A better idea is to have your PPC come out of your account before you receive your disbursements. You’ll be charged for your PPC in CAD and will “pay” in CAD, so there’s no conversion and no lose because of a currency conversion.  Basically you are saving from the double conversions of putting your PPC charges on a US credit card.

Whenever possible, have fees come out of your disbursements or pay in the local currency before any conversions are made.


Manage and GROW

Once your listings are live, all you have to do is manage and grow your business. You’ll notice that your PPC keyword data is likely going to be very similar to your US products.

Once you have everything rolling in the Canada, you really won’t have to check on things in Canada as often as you do in the US.

That’s because it’s much less competitive in Canada than it is in the US. This is a good thing! Because of the hopes you have to jump through to enter into the Canadian market, a lot of sellers get scared off from even trying.

This is good news for you if you are willing to do the work on the front end, take advantage of it.

You’ll also find that your customers in Canada are similar to the US. We’re not all that different with how we shop. In fact, most of Canada’s population lives within 100 miles of the Canada/US border.
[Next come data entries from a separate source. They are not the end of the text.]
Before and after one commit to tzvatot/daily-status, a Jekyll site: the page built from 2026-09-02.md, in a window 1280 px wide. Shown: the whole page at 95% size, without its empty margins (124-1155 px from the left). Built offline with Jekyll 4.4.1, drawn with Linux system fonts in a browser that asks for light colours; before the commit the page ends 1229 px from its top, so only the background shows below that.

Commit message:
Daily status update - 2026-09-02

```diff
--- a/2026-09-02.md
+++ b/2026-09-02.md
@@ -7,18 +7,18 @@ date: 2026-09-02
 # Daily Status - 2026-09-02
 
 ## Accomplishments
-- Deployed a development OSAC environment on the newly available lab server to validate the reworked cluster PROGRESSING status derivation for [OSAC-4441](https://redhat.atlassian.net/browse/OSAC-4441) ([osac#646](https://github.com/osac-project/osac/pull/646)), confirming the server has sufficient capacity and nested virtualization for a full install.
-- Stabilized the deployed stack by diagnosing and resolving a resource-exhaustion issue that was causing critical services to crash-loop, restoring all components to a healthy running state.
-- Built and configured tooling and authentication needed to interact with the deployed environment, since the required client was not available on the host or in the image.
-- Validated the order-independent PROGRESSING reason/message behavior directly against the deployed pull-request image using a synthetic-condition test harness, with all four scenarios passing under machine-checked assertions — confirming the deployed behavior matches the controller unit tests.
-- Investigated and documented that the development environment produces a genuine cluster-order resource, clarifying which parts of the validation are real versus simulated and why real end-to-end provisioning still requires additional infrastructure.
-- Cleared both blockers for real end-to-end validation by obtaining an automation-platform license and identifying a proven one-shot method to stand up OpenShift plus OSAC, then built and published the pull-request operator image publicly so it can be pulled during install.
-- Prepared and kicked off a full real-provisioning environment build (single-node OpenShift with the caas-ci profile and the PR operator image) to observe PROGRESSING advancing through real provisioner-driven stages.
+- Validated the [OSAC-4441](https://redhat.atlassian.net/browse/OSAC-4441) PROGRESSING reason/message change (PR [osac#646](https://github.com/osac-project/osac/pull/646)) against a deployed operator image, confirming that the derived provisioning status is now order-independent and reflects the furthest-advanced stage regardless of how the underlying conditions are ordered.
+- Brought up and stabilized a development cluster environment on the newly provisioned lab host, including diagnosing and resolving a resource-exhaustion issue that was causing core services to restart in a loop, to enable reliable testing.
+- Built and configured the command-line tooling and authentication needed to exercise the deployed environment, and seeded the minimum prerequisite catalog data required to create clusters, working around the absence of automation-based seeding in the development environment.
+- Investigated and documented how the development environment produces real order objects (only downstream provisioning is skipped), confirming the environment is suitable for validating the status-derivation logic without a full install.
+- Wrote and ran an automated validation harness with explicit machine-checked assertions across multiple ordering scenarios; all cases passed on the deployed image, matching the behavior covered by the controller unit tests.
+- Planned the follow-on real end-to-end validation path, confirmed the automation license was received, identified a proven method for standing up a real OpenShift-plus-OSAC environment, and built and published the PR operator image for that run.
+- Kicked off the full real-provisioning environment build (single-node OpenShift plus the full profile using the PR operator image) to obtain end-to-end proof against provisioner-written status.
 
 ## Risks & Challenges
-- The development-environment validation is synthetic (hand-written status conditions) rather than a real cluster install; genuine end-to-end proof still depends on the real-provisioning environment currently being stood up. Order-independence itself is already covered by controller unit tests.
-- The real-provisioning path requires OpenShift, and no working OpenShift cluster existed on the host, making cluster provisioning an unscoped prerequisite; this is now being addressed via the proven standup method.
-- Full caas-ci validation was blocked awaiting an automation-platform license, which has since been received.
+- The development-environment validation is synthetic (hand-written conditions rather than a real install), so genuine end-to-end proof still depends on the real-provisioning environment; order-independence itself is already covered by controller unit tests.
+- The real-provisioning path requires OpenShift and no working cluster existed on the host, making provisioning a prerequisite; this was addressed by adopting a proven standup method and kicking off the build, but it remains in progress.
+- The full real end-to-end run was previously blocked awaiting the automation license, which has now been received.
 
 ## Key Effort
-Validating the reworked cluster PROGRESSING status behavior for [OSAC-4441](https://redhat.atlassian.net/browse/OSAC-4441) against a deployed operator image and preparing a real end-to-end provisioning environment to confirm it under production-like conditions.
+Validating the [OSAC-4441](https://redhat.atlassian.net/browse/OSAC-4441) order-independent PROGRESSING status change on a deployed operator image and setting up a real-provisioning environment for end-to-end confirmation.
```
It's not uncommon for people on either side to have friends on the other.

As your US business grows, so should your seriously adding Amazon in Canada as another sales channel for your business.  You can use it as a launching pad to other platforms.

To recap these 6 steps:

  • Validate your product by doing some quick market research
  • Register yourself or your company with the CRA
  • Adding your listings to Amazon.ca
  • Send an appropriate amount of inventory to Canada
  • Use strategic tricks to maximize the currency
  • Manage and grow your business just like you do in the US!


One Last VERY Important Tip

One thing that is an absolute must is paying your taxes. Just because you made the money in another country doesn’t mean Uncle Sam isn’t going to take his due. You’re paying sales tax (GST) to the Canadian government, and you still need to pay income tax to the US government.

My advice? Hire a tax professional. If you don’t have a CPA, get one! You should do this anyway, even if you’re not selling in Canada. The internet is a great resource for information, but it’s well worth the money to hire a professional.

Xero and QuickBooks both have versions that do foreign currencies. They’re worth buying to manage your CAD funds separately. A2X accounting software will take your Amazon data and plug them straight into Xero or QuickBooks.

These are just a few tools, and there are many out there. Use what works for you, just make sure to use something.

If you’re ready to get started, go to canadachecklist.com. I’ll give you a free in-depth checklist of everything I’ve covered here.

Remember: if you finished 6th grade math, and can figure out how to fill out a form to get a driver's license or passport, you can do this!


If this was helpful to you, share this with other Amazon sellers.